Required action:
Retype each entry. Leave nothing out.

Records:

Segment Open

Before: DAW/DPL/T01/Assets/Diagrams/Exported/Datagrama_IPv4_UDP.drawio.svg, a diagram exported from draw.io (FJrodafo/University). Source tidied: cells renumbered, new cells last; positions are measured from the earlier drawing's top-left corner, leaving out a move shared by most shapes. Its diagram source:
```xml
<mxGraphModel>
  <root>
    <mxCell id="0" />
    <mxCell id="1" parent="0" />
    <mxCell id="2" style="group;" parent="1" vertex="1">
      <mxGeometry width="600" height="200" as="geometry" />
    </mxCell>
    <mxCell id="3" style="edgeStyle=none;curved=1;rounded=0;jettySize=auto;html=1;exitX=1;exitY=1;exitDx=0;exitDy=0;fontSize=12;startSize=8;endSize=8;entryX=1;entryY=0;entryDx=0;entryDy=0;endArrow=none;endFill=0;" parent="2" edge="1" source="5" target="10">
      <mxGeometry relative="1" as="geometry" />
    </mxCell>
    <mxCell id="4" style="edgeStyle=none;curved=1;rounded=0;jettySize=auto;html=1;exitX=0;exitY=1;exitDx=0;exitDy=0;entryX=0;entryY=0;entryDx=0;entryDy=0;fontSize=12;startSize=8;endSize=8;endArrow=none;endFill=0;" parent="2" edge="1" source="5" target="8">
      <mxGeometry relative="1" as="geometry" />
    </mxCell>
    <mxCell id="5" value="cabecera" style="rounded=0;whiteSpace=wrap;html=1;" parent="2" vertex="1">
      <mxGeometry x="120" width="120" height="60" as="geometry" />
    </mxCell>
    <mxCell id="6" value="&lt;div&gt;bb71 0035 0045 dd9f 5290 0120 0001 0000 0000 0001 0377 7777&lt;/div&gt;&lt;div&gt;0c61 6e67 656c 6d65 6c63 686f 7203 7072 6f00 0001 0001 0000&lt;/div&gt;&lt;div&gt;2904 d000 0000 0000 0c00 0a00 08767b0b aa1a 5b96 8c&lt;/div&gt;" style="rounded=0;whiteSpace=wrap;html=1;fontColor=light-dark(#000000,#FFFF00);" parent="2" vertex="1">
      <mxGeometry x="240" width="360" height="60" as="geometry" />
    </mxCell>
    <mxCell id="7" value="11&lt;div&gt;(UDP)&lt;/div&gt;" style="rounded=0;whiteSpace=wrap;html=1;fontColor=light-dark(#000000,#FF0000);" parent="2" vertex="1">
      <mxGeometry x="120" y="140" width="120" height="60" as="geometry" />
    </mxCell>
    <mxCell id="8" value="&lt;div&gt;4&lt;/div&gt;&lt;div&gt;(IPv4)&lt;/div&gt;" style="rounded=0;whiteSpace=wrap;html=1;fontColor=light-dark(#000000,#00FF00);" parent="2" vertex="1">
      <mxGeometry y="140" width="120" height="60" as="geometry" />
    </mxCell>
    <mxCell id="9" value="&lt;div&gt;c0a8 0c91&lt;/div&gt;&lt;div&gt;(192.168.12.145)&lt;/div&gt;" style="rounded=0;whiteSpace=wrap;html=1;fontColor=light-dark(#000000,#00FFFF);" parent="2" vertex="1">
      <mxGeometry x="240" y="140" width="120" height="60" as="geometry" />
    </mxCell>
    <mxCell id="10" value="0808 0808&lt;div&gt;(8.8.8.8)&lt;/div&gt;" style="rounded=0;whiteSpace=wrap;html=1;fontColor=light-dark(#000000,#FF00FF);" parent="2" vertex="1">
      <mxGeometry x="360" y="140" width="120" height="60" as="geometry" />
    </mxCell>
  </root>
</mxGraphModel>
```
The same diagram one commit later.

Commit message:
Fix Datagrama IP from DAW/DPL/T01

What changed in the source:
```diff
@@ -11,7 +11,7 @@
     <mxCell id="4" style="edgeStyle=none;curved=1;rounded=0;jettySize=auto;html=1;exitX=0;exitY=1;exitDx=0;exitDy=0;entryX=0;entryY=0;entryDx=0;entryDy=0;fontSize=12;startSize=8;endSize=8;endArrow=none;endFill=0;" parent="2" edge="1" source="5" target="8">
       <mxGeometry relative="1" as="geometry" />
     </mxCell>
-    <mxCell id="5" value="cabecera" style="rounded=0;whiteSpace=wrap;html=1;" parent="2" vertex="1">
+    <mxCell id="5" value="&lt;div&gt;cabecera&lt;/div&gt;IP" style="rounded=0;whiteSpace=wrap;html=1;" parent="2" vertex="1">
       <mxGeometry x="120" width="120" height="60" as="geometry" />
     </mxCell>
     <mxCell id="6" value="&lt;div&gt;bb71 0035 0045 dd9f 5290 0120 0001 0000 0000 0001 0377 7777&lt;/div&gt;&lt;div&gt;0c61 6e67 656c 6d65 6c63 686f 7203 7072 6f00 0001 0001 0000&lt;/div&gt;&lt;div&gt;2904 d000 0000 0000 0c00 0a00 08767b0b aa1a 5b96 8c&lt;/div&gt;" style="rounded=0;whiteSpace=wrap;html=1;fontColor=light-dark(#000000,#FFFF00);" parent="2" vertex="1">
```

Segment Closed

The completed task:
Before: DAW/DPL/T01/Assets/Diagrams/Exported/Datagrama_IPv4_UDP.drawio.svg, a diagram exported from draw.io (FJrodafo/University). Source tidied: cells renumbered, new cells last; positions are measured from the earlier drawing's top-left corner, leaving out a move shared by most shapes. Its diagram source:
```xml
<mxGraphModel>
  <root>
    <mxCell id="0" />
    <mxCell id="1" parent="0" />
    <mxCell id="2" style="group;" parent="1" vertex="1">
      <mxGeometry width="600" height="200" as="geometry" />
    </mxCell>
    <mxCell id="3" style="edgeStyle=none;curved=1;rounded=0;jettySize=auto;html=1;exitX=1;exitY=1;exitDx=0;exitDy=0;fontSize=12;startSize=8;endSize=8;entryX=1;entryY=0;entryDx=0;entryDy=0;endArrow=none;endFill=0;" parent="2" edge="1" source="5" target="10">
      <mxGeometry relative="1" as="geometry" />
    </mxCell>
    <mxCell id="4" style="edgeStyle=none;curved=1;rounded=0;jettySize=auto;html=1;exitX=0;exitY=1;exitDx=0;exitDy=0;entryX=0;entryY=0;entryDx=0;entryDy=0;fontSize=12;startSize=8;endSize=8;endArrow=none;endFill=0;" parent="2" edge="1" source="5" target="8">
      <mxGeometry relative="1" as="geometry" />
    </mxCell>
    <mxCell id="5" value="cabecera" style="rounded=0;whiteSpace=wrap;html=1;" parent="2" vertex="1">
      <mxGeometry x="120" width="120" height="60" as="geometry" />
    </mxCell>
    <mxCell id="6" value="&lt;div&gt;bb71 0035 0045 dd9f 5290 0120 0001 0000 0000 0001 0377 7777&lt;/div&gt;&lt;div&gt;0c61 6e67 656c 6d65 6c63 686f 7203 7072 6f00 0001 0001 0000&lt;/div&gt;&lt;div&gt;2904 d000 0000 0000 0c00 0a00 08767b0b aa1a 5b96 8c&lt;/div&gt;" style="rounded=0;whiteSpace=wrap;html=1;fontColor=light-dark(#000000,#FFFF00);" parent="2" vertex="1">
      <mxGeometry x="240" width="360" height="60" as="geometry" />
    </mxCell>
    <mxCell id="7" value="11&lt;div&gt;(UDP)&lt;/div&gt;" style="rounded=0;whiteSpace=wrap;html=1;fontColor=light-dark(#000000,#FF0000);" parent="2" vertex="1">
      <mxGeometry x="120" y="140" width="120" height="60" as="geometry" />
    </mxCell>
    <mxCell id="8" value="&lt;div&gt;4&lt;/div&gt;&lt;div&gt;(IPv4)&lt;/div&gt;" style="rounded=0;whiteSpace=wrap;html=1;fontColor=light-dark(#000000,#00FF00);" parent="2" vertex="1">
      <mxGeometry y="140" width="120" height="60" as="geometry" />
    </mxCell>
    <mxCell id="9" value="&lt;div&gt;c0a8 0c91&lt;/div&gt;&lt;div&gt;(192.168.12.145)&lt;/div&gt;" style="rounded=0;whiteSpace=wrap;html=1;fontColor=light-dark(#000000,#00FFFF);" parent="2" vertex="1">
      <mxGeometry x="240" y="140" width="120" height="60" as="geometry" />
    </mxCell>
    <mxCell id="10" value="0808 0808&lt;div&gt;(8.8.8.8)&lt;/div&gt;" style="rounded=0;whiteSpace=wrap;html=1;fontColor=light-dark(#000000,#FF00FF);" parent="2" vertex="1">
      <mxGeometry x="360" y="140" width="120" height="60" as="geometry" />
    </mxCell>
  </root>
</mxGraphModel>
```
The same diagram one commit later.

Commit message:
Fix Datagrama IP from DAW/DPL/T01

What changed in the source:
```diff
@@ -11,7 +11,7 @@
     <mxCell id="4" style="edgeStyle=none;curved=1;rounded=0;jettySize=auto;html=1;exitX=0;exitY=1;exitDx=0;exitDy=0;entryX=0;entryY=0;entryDx=0;entryDy=0;fontSize=12;startSize=8;endSize=8;endArrow=none;endFill=0;" parent="2" edge="1" source="5" target="8">
       <mxGeometry relative="1" as="geometry" />
     </mxCell>
-    <mxCell id="5" value="cabecera" style="rounded=0;whiteSpace=wrap;html=1;" parent="2" vertex="1">
+    <mxCell id="5" value="&lt;div&gt;cabecera&lt;/div&gt;IP" style="rounded=0;whiteSpace=wrap;html=1;" parent="2" vertex="1">
       <mxGeometry x="120" width="120" height="60" as="geometry" />
     </mxCell>
     <mxCell id="6" value="&lt;div&gt;bb71 0035 0045 dd9f 5290 0120 0001 0000 0000 0001 0377 7777&lt;/div&gt;&lt;div&gt;0c61 6e67 656c 6d65 6c63 686f 7203 7072 6f00 0001 0001 0000&lt;/div&gt;&lt;div&gt;2904 d000 0000 0000 0c00 0a00 08767b0b aa1a 5b96 8c&lt;/div&gt;" style="rounded=0;whiteSpace=wrap;html=1;fontColor=light-dark(#000000,#FFFF00);" parent="2" vertex="1">
```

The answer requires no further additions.